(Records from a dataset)
⟨

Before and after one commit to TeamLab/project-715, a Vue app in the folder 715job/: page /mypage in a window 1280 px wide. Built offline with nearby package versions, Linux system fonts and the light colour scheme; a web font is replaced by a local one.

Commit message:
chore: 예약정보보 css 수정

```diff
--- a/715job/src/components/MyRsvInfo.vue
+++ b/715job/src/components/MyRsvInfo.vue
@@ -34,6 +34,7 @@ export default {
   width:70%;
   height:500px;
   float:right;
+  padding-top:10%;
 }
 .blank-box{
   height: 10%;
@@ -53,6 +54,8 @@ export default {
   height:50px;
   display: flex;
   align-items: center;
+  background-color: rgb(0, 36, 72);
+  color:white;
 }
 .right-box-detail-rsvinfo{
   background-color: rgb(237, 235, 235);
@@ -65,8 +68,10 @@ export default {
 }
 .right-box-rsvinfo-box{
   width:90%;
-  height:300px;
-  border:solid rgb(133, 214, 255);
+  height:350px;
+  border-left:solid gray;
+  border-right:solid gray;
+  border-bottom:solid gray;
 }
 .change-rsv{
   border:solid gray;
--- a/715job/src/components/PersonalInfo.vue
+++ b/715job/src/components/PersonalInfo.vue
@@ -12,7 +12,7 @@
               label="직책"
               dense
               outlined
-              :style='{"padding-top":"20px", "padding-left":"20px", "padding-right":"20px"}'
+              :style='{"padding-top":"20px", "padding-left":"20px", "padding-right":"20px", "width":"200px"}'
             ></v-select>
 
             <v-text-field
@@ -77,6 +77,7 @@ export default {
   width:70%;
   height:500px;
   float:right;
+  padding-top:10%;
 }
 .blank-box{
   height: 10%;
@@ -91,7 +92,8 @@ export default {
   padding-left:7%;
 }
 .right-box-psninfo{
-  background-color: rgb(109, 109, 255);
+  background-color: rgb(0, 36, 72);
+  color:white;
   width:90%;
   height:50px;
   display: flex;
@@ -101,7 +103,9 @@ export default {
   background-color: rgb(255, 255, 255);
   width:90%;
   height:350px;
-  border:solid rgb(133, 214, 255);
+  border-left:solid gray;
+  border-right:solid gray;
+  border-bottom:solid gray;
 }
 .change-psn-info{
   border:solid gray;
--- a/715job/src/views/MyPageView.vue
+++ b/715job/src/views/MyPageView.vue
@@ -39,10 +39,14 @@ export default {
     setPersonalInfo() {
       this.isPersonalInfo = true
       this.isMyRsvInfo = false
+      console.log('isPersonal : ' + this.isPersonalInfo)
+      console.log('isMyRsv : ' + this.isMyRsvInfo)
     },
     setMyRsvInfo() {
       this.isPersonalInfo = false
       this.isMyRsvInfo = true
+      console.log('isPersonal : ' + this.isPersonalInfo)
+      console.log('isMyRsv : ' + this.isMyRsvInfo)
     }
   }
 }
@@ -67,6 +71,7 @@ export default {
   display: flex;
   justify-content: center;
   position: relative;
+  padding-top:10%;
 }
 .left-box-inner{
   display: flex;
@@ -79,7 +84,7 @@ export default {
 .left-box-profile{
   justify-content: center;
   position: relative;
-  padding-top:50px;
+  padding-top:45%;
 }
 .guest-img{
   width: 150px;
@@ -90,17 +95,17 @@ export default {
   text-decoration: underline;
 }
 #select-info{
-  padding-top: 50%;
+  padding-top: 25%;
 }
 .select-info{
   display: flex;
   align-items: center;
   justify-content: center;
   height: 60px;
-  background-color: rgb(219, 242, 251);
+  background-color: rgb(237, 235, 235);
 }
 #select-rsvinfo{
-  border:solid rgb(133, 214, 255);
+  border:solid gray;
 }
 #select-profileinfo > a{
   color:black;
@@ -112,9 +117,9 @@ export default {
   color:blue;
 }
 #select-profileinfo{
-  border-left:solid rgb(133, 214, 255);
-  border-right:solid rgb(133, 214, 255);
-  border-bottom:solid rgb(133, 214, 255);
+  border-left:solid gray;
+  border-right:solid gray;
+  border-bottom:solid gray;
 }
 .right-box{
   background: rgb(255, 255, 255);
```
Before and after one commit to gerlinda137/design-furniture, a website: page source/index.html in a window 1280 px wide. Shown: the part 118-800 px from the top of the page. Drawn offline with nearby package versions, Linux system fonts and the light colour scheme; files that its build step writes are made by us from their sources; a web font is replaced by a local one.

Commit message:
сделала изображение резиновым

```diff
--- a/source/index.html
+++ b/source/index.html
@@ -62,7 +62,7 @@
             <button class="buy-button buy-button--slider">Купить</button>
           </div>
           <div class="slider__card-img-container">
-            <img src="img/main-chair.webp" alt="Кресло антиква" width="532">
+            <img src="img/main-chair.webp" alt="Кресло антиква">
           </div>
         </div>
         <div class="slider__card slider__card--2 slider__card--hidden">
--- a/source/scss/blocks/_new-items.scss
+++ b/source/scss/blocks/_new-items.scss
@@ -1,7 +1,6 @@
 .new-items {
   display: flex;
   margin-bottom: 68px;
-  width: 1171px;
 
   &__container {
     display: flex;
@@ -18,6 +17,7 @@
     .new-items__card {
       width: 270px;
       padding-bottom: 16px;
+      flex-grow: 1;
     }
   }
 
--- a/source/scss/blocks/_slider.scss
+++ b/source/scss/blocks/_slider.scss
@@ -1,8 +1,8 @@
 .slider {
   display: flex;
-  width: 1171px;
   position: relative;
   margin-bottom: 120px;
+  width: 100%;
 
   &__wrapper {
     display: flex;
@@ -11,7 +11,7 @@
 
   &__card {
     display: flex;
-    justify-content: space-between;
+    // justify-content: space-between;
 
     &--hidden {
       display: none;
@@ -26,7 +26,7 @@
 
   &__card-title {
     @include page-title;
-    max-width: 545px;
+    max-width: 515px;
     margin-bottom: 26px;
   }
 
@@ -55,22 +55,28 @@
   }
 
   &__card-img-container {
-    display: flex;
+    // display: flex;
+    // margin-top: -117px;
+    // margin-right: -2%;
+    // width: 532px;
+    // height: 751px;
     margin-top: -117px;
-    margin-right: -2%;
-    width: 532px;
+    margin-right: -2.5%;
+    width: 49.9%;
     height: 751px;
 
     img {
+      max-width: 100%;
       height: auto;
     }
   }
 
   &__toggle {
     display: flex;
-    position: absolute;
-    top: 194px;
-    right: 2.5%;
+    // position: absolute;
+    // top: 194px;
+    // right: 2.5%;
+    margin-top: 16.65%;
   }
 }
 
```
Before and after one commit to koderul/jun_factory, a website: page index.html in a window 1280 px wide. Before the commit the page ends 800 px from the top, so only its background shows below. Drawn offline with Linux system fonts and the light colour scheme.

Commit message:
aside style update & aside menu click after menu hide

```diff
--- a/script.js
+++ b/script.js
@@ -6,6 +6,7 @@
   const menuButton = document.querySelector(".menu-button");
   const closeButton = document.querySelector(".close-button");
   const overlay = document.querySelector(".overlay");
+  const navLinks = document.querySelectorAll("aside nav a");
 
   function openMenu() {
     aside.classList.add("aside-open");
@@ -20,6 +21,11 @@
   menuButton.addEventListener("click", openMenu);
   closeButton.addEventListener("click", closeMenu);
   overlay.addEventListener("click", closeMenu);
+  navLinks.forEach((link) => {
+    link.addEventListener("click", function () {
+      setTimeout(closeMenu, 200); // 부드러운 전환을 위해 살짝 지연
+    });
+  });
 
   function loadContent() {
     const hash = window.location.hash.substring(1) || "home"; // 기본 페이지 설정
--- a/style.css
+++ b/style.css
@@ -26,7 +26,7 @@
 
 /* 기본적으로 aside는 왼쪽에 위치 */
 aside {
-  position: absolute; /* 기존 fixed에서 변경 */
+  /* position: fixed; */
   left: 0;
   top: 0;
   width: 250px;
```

⟩

◆ **Exercise goal**:
Going line by line, set down the data above exactly as given.

◆ **Response to this task**:
Before and after one commit to TeamLab/project-715, a Vue app in the folder 715job/: page /mypage in a window 1280 px wide. Built offline with nearby package versions, Linux system fonts and the light colour scheme; a web font is replaced by a local one.

Commit message:
chore: 예약정보보 css 수정

```diff
--- a/715job/src/components/MyRsvInfo.vue
+++ b/715job/src/components/MyRsvInfo.vue
@@ -34,6 +34,7 @@ export default {
   width:70%;
   height:500px;
   float:right;
+  padding-top:10%;
 }
 .blank-box{
   height: 10%;
@@ -53,6 +54,8 @@ export default {
   height:50px;
   display: flex;
   align-items: center;
+  background-color: rgb(0, 36, 72);
+  color:white;
 }
 .right-box-detail-rsvinfo{
   background-color: rgb(237, 235, 235);
@@ -65,8 +68,10 @@ export default {
 }
 .right-box-rsvinfo-box{
   width:90%;
-  height:300px;
-  border:solid rgb(133, 214, 255);
+  height:350px;
+  border-left:solid gray;
+  border-right:solid gray;
+  border-bottom:solid gray;
 }
 .change-rsv{
   border:solid gray;
--- a/715job/src/components/PersonalInfo.vue
+++ b/715job/src/components/PersonalInfo.vue
@@ -12,7 +12,7 @@
               label="직책"
               dense
               outlined
-              :style='{"padding-top":"20px", "padding-left":"20px", "padding-right":"20px"}'
+              :style='{"padding-top":"20px", "padding-left":"20px", "padding-right":"20px", "width":"200px"}'
             ></v-select>
 
             <v-text-field
@@ -77,6 +77,7 @@ export default {
   width:70%;
   height:500px;
   float:right;
+  padding-top:10%;
 }
 .blank-box{
   height: 10%;
@@ -91,7 +92,8 @@ export default {
   padding-left:7%;
 }
 .right-box-psninfo{
-  background-color: rgb(109, 109, 255);
+  background-color: rgb(0, 36, 72);
+  color:white;
   width:90%;
   height:50px;
   display: flex;
@@ -101,7 +103,9 @@ export default {
   background-color: rgb(255, 255, 255);
   width:90%;
   height:350px;
-  border:solid rgb(133, 214, 255);
+  border-left:solid gray;
+  border-right:solid gray;
+  border-bottom:solid gray;
 }
 .change-psn-info{
   border:solid gray;
--- a/715job/src/views/MyPageView.vue
+++ b/715job/src/views/MyPageView.vue
@@ -39,10 +39,14 @@ export default {
     setPersonalInfo() {
       this.isPersonalInfo = true
       this.isMyRsvInfo = false
+      console.log('isPersonal : ' + this.isPersonalInfo)
+      console.log('isMyRsv : ' + this.isMyRsvInfo)
     },
     setMyRsvInfo() {
       this.isPersonalInfo = false
       this.isMyRsvInfo = true
+      console.log('isPersonal : ' + this.isPersonalInfo)
+      console.log('isMyRsv : ' + this.isMyRsvInfo)
     }
   }
 }
@@ -67,6 +71,7 @@ export default {
   display: flex;
   justify-content: center;
   position: relative;
+  padding-top:10%;
 }
 .left-box-inner{
   display: flex;
@@ -79,7 +84,7 @@ export default {
 .left-box-profile{
   justify-content: center;
   position: relative;
-  padding-top:50px;
+  padding-top:45%;
 }
 .guest-img{
   width: 150px;
@@ -90,17 +95,17 @@ export default {
   text-decoration: underline;
 }
 #select-info{
-  padding-top: 50%;
+  padding-top: 25%;
 }
 .select-info{
   display: flex;
   align-items: center;
   justify-content: center;
   height: 60px;
-  background-color: rgb(219, 242, 251);
+  background-color: rgb(237, 235, 235);
 }
 #select-rsvinfo{
-  border:solid rgb(133, 214, 255);
+  border:solid gray;
 }
 #select-profileinfo > a{
   color:black;
@@ -112,9 +117,9 @@ export default {
   color:blue;
 }
 #select-profileinfo{
-  border-left:solid rgb(133, 214, 255);
-  border-right:solid rgb(133, 214, 255);
-  border-bottom:solid rgb(133, 214, 255);
+  border-left:solid gray;
+  border-right:solid gray;
+  border-bottom:solid gray;
 }
 .right-box{
   background: rgb(255, 255, 255);
```
Before and after one commit to gerlinda137/design-furniture, a website: page source/index.html in a window 1280 px wide. Shown: the part 118-800 px from the top of the page. Drawn offline with nearby package versions, Linux system fonts and the light colour scheme; files that its build step writes are made by us from their sources; a web font is replaced by a local one.

Commit message:
сделала изображение резиновым

```diff
--- a/source/index.html
+++ b/source/index.html
@@ -62,7 +62,7 @@
             <button class="buy-button buy-button--slider">Купить</button>
           </div>
           <div class="slider__card-img-container">
-            <img src="img/main-chair.webp" alt="Кресло антиква" width="532">
+            <img src="img/main-chair.webp" alt="Кресло антиква">
           </div>
         </div>
         <div class="slider__card slider__card--2 slider__card--hidden">
--- a/source/scss/blocks/_new-items.scss
+++ b/source/scss/blocks/_new-items.scss
@@ -1,7 +1,6 @@
 .new-items {
   display: flex;
   margin-bottom: 68px;
-  width: 1171px;
 
   &__container {
     display: flex;
@@ -18,6 +17,7 @@
     .new-items__card {
       width: 270px;
       padding-bottom: 16px;
+      flex-grow: 1;
     }
   }
 
--- a/source/scss/blocks/_slider.scss
+++ b/source/scss/blocks/_slider.scss
@@ -1,8 +1,8 @@
 .slider {
   display: flex;
-  width: 1171px;
   position: relative;
   margin-bottom: 120px;
+  width: 100%;
 
   &__wrapper {
     display: flex;
@@ -11,7 +11,7 @@
 
   &__card {
     display: flex;
-    justify-content: space-between;
+    // justify-content: space-between;
 
     &--hidden {
       display: none;
@@ -26,7 +26,7 @@
 
   &__card-title {
     @include page-title;
-    max-width: 545px;
+    max-width: 515px;
     margin-bottom: 26px;
   }
 
@@ -55,22 +55,28 @@
   }
 
   &__card-img-container {
-    display: flex;
+    // display: flex;
+    // margin-top: -117px;
+    // margin-right: -2%;
+    // width: 532px;
+    // height: 751px;
     margin-top: -117px;
-    margin-right: -2%;
-    width: 532px;
+    margin-right: -2.5%;
+    width: 49.9%;
     height: 751px;
 
     img {
+      max-width: 100%;
       height: auto;
     }
   }
 
   &__toggle {
     display: flex;
-    position: absolute;
-    top: 194px;
-    right: 2.5%;
+    // position: absolute;
+    // top: 194px;
+    // right: 2.5%;
+    margin-top: 16.65%;
   }
 }
 
```
Before and after one commit to koderul/jun_factory, a website: page index.html in a window 1280 px wide. Before the commit the page ends 800 px from the top, so only its background shows below. Drawn offline with Linux system fonts and the light colour scheme.

Commit message:
aside style update & aside menu click after menu hide

```diff
--- a/script.js
+++ b/script.js
@@ -6,6 +6,7 @@
   const menuButton = document.querySelector(".menu-button");
   const closeButton = document.querySelector(".close-button");
   const overlay = document.querySelector(".overlay");
+  const navLinks = document.querySelectorAll("aside nav a");
 
   function openMenu() {
     aside.classList.add("aside-open");
@@ -20,6 +21,11 @@
   menuButton.addEventListener("click", openMenu);
   closeButton.addEventListener("click", closeMenu);
   overlay.addEventListener("click", closeMenu);
+  navLinks.forEach((link) => {
+    link.addEventListener("click", function () {
+      setTimeout(closeMenu, 200); // 부드러운 전환을 위해 살짝 지연
+    });
+  });
 
   function loadContent() {
     const hash = window.location.hash.substring(1) || "home"; // 기본 페이지 설정
--- a/style.css
+++ b/style.css
@@ -26,7 +26,7 @@
 
 /* 기본적으로 aside는 왼쪽에 위치 */
 aside {
-  position: absolute; /* 기존 fixed에서 변경 */
+  /* position: fixed; */
   left: 0;
   top: 0;
   width: 250px;
```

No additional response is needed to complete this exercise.